Governor Cuomo unveiled the 12th proposal of the 2018 State of the State, which will implementing a $65 million 4-point initiative to combat harmful algal blooms in Upstate New York.
Twelve lakes that are vulnerable to HABs were chosen as priority waterbodies for the initiative, because they represent a wide range of conditions and vulnerabilities.
Those lakes are:
- Conesus Lake;
- Honeoye Lake;
- Chautauqua Lake
- Owasco Lake;
- Skaneateles Lake;
- Cayuga Lake
North Country Group:
- Lake Champlain at Port Henry;
- New York portion of Lake Champlain at Isle La Motte watershed;
- Lake George
Greater Hudson Valley Group:
- Lake Carmel;
- Palmer Lake;
- Putnam Lake;
- Monhagen Brook watershed, including the five reservoirs serving the Middletown area
The State’s Water Quality Rapid Response Team will hold four Regional Summits to bring together nation-leading experts with Steering Committees of local stakeholders established for each lake.
The Rapid Response Team, national experts, and local stakeholders will collaboratively develop Action Plans to identify contributing factors fueling HABs and the state will provide $500,000 per lake to develop immediate action plans to reduce sources of pollution that spark algal blooms. The state will provide nearly $60 million in grant funding to implement the Action Plans, including new monitoring and treatment technologies.
Last year, Governor Cuomo invested more than $2 million to construct state-of-the-art water treatment systems in the city of Auburn and town of Owasco to remove algal toxins from drinking water supplies, and established the Finger Lakes Water Hub to study algal blooms, work with local agencies and researchers, and undertake pollution reduction projects.
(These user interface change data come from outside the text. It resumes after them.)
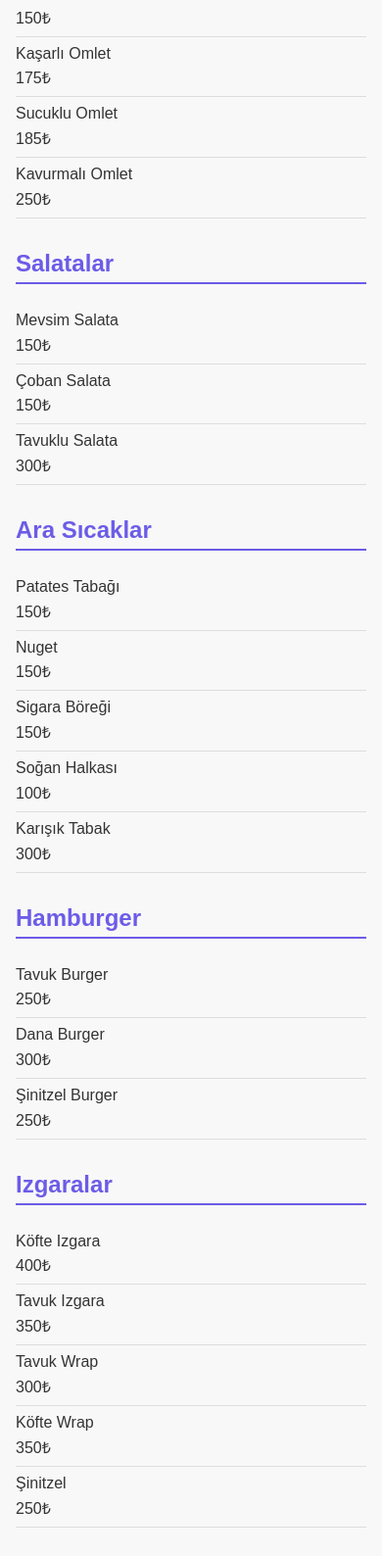
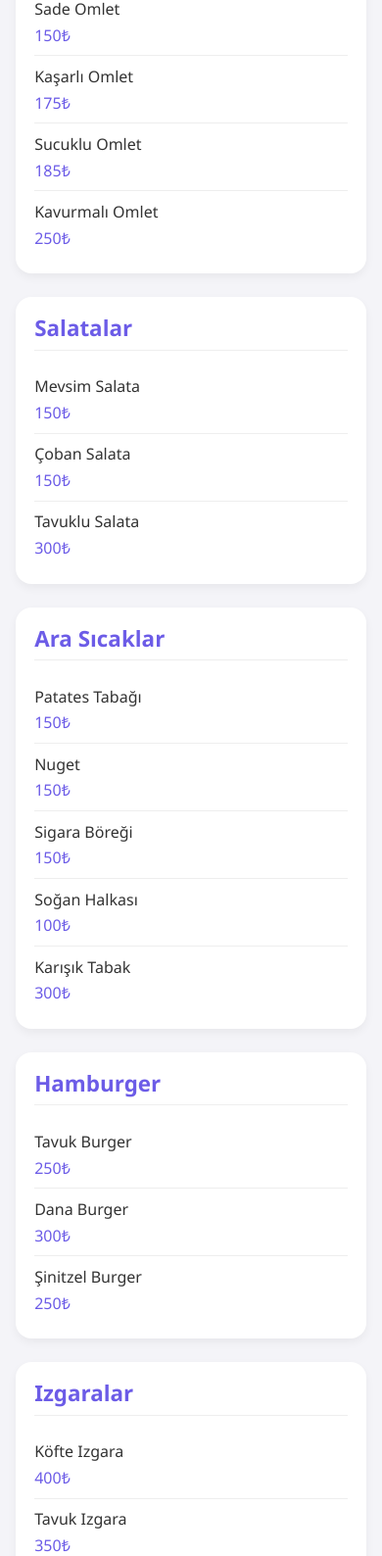
Before and after one commit to pontebutikotel/pontebutikotel.github.io, a plain HTML site: page index.html in a window 390 px wide. Shown: the part 412-2000 px from the top of the page at 98% size. Drawn offline with Linux system fonts and the light colour scheme.

Commit message:
Update index.html

```diff
--- a/index.html
+++ b/index.html
@@ -5,51 +5,85 @@
   <meta name="viewport" content="width=device-width, initial-scale=1.0">
   <title>PONTE Cafe Menü</title>
   <style>
+    :root {
+      --primary: #6c5ce7;
+      --background: #f4f4f8;
+      --card-bg: #fff;
+      --text-color: #333;
+      --shadow: 0 4px 10px rgba(0, 0, 0, 0.05);
+    }
+
+    * {
+      box-sizing: border-box;
+    }
+
     body {
-      font-family: Arial, sans-serif;
       margin: 0;
-      padding: 0;
-      background-color: #f8f8f8;
-      color: #333;
+      font-family: 'Segoe UI', Tahoma, Geneva, Verdana, sans-serif;
+      background: var(--background);
+      color: var(--text-color);
     }
+
     header {
-      background-color: #6c5ce7;
+      background: var(--primary);
       color: white;
-      padding: 1rem;
+      padding: 2rem 1rem;
       text-align: center;
+      border-bottom-left-radius: 1rem;
+      border-bottom-right-radius: 1rem;
     }
+
+    header h1 {
+      margin: 0;
+      font-size: 2rem;
+    }
+
     main {
       padding: 1rem;
-      max-width: 600px;
+      max-width: 800px;
       margin: auto;
     }
-    section {
-      margin-bottom: 2rem;
+
+    .menu-section {
+      background: var(--card-bg);
+      border-radius: 1rem;
+      box-shadow: var(--shadow);
+      padding: 1rem 1.2rem;
+      margin-bottom: 1.5rem;
     }
-    h2 {
-      color: #6c5ce7;
-      border-bottom: 2px solid #6c5ce7;
-      padding-bottom: 0.3rem;
+
+    .menu-section h2 {
+      margin-top: 0;
+      color: var(--primary);
+      font-size: 1.4rem;
+      border-bottom: 1px solid #eee;
+      padding-bottom: 0.4rem;
+      margin-bottom: 1rem;
     }
-    ul {
-      list-style: none;
-      padding: 0;
-    }
-    li {
+
+    .menu-item {
       display: flex;
       justify-content: space-between;
-      padding: 0.5rem 0;
-      border-bottom: 1px solid #ddd;
+      align-items: center;
+      padding: 0.6rem 0;
+      border-bottom: 1px solid #eee;
     }
+
+    .menu-item:last-child {
+      border-bottom: none;
+    }
+
     .item-name {
       font-weight: 500;
     }
+
     .price {
-      font-weight: 400;
+      font-weight: 500;
+      color: var(--primary);
     }
 
     @media (max-width: 600px) {
-      li {
+      .menu-item {
         flex-direction: column;
         align-items: flex-start;
       }
@@ -64,79 +98,67 @@
     <h1>PONTE Cafe Menü</h1>
   </header>
   <main>
-    <section>
+
+    <div class="menu-section">
       <h2>Kahvaltı</h2>
-      <ul>
-        <li><span class="item-name">Serpme Kahvaltı (2 Kişilik)</span><span class="price">1000₺</span></li>
-        <li><span class="item-name">Kahvaltı Tabağı</span><span class="price">300₺</span></li>
-        <li><span class="item-name">Menemen</span><span class="price">200₺</span></li>
-        <li><span class="item-name">Sade Omlet</span><span class="price">150₺</span></li>
-        <li><span class="item-name">Kaşarlı Omlet</span><span class="price">175₺</span></li>
-        <li><span class="item-name">Sucuklu Omlet</span><span class="price">185₺</span></li>
-        <li><span class="item-name">Kavurmalı Omlet</span><span class="price">250₺</span></li>
-      </ul>
-    </section>
+      <div class="menu-item"><span class="item-name">Serpme Kahvaltı (2 Kişilik)</span><span class="price">1000₺</span></div>
+      <div class="menu-item"><span class="item-name">Kahvaltı Tabağı</span><span class="price">300₺</span></div>
+      <div class="menu-item"><span class="item-name">Menemen</span><span class="price">200₺</span></div>
+      <div class="menu-item"><span class="item-name">Sade Omlet</span><span class="price">150₺</span></div>
+      <div class="menu-item"><span class="item-name">Kaşarlı Omlet</span><span class="price">175₺</span></div>
+      <div class="menu-item"><span class="item-name">Sucuklu Omlet</span><span class="price">185₺</span></div>
+      <div class="menu-item"><span class="item-name">Kavurmalı Omlet</span><span class="price">250₺</span></div>
+    </div>
 
-    <section>
+    <div class="menu-section">
       <h2>Salatalar</h2>
-      <ul>
-        <li><span class="item-name">Mevsim Salata</span><span class="price">150₺</span></li>
-        <li><span class="item-name">Çoban Salata</span><span class="price">150₺</span></li>
-        <li><span class="item-name">Tavuklu Salata</span><span class="price">300₺</span></li>
-      </ul>
-    </section>
+      <div class="menu-item"><span class="item-name">Mevsim Salata</span><span class="price">150₺</span></div>
+      <div class="menu-item"><span class="item-name">Çoban Salata</span><span class="price">150₺</span></div>
+      <div class="menu-item"><span class="item-name">Tavuklu Salata</span><span class="price">300₺</span></div>
+    </div>
 
-    <section>
+    <div class="menu-section">
       <h2>Ara Sıcaklar</h2>
-      <ul>
-        <li><span class="item-name">Patates Tabağı</span><span class="price">150₺</span></li>
-        <li><span class="item-name">Nuget</span><span class="price">150₺</span></li>
-        <li><span class="item-name">Sigara Böreği</span><span class="price">150₺</span></li>
-        <li><span class="item-name">Soğan Halkası</span><span class="price">100₺</span></li>
-        <li><span class="item-name">Karışık Tabak</span><span class="price">300₺</span></li>
-      </ul>
-    </section>
+      <div class="menu-item"><span class="item-name">Patates Tabağı</span><span class="price">150₺</span></div>
+      <div class="menu-item"><span class="item-name">Nuget</span><span class="price">150₺</span></div>
+      <div class="menu-item"><span class="item-name">Sigara Böreği</span><span class="price">150₺</span></div>
+      <div class="menu-item"><span class="item-name">Soğan Halkası</span><span class="price">100₺</span></div>
+      <div class="menu-item"><span class="item-name">Karışık Tabak</span><span class="price">300₺</span></div>
+    </div>
 
-    <section>
+    <div class="menu-section">
       <h2>Hamburger</h2>
-      <ul>
-        <li><span class="item-name">Tavuk Burger</span><span class="price">250₺</span></li>
-        <li><span class="item-name">Dana Burger</span><span class="price">300₺</span></li>
-        <li><span class="item-name">Şinitzel Burger</span><span class="price">250₺</span></li>
-      </ul>
-    </section>
+      <div class="menu-item"><span class="item-name">Tavuk Burger</span><span class="price">250₺</span></div>
+      <div class="menu-item"><span class="item-name">Dana Burger</span><span class="price">300₺</span></div>
+      <div class="menu-item"><span class="item-name">Şinitzel Burger</span><span class="price">250₺</span></div>
+    </div>
 
-    <section>
+    <div class="menu-section">
       <h2>Izgaralar</h2>
-      <ul>
-        <li><span class="item-name">Köfte Izgara</span><span class="price">400₺</span></li>
-        <li><span class="item-name">Tavuk Izgara</span><span class="price">350₺</span></li>
-        <li><span class="item-name">Tavuk Wrap</span><span class="price">300₺</span></li>
-        <li><span class="item-name">Köfte Wrap</span><span class="price">350₺</span></li>
-        <li><span class="item-name">Şinitzel</span><span class="price">250₺</span></li>
-      </ul>
-    </section>
+      <div class="menu-item"><span class="item-name">Köfte Izgara</span><span class="price">400₺</span></div>
+      <div class="menu-item"><span class="item-name">Tavuk Izgara</span><span class="price">350₺</span></div>
+      <div class="menu-item"><span class="item-name">Tavuk Wrap</span><span class="price">300₺</span></div>
+      <div class="menu-item"><span class="item-name">Köfte Wrap</span><span class="price">350₺</span></div>
+      <div class="menu-item"><span class="item-name">Şinitzel</span><span class="price">250₺</span></div>
+    </div>
 
-    <section>
+    <div class="menu-section">
       <h2>İçecekler</h2>
-      <ul>
-        <li><span class="item-name">Ayran</span><span class="price">50₺</span></li>
-        <li><span class="item-name">Limonata</span><span class="price">50₺</span></li>
-        <li><span class="item-name">Çay</span><span class="price">15₺</span></li>
-        <li><span class="item-name">Soda</span><span class="price">30₺</span></li>
-        <li><span class="item-name">Kola & Fanta vb.</span><span class="price">60₺</span></li>
-      </ul>
-    </section>
+      <div class="menu-item"><span class="item-name">Ayran</span><span class="price">50₺</span></div>
+      <div class="menu-item"><span class="item-name">Limonata</span><span class="price">50₺</span></div>
+      <div class="menu-item"><span class="item-name">Çay</span><span class="price">15₺</span></div>
+      <div class="menu-item"><span class="item-name">Soda</span><span class="price">30₺</span></div>
+      <div class="menu-item"><span class="item-name">Kola & Fanta vb.</span><span class="price">60₺</span></div>
+    </div>
 
-    <section>
+    <div class="menu-section">
       <h2>Tatlılar</h2>
-      <ul>
-        <li><span class="item-name">Suffle</span><span class="price">200₺</span></li>
-        <li><span class="item-name">Sütlaç</span><span class="price">200₺</span></li>
-        <li><span class="item-name">Waffle</span><span class="price">250₺</span></li>
-        <li><span class="item-name">Künefe</span><span class="price">200₺</span></li>
-      </ul>
-    </section>
+      <div class="menu-item"><span class="item-name">Suffle</span><span class="price">200₺</span></div>
+      <div class="menu-item"><span class="item-name">Sütlaç</span><span class="price">200₺</span></div>
+      <div class="menu-item"><span class="item-name">Waffle</span><span class="price">250₺</span></div>
+      <div class="menu-item"><span class="item-name">Künefe</span><span class="price">200₺</span></div>
+    </div>
+
   </main>
 </body>
 </html>
```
Additionally, the State granted over $700,000 and expedited permits to Cayuga County for its Owasco Flats Wetlands Restoration initiative, designed to prevent nutrients from flowing into Owasco Lake.
In 2017, more than 100 beaches were closed for at least part of the summer due to HABs, and Skaneateles Lake, the source of unfiltered drinking water for several communities including the city of Syracuse, was threatened by algal blooms for the first time.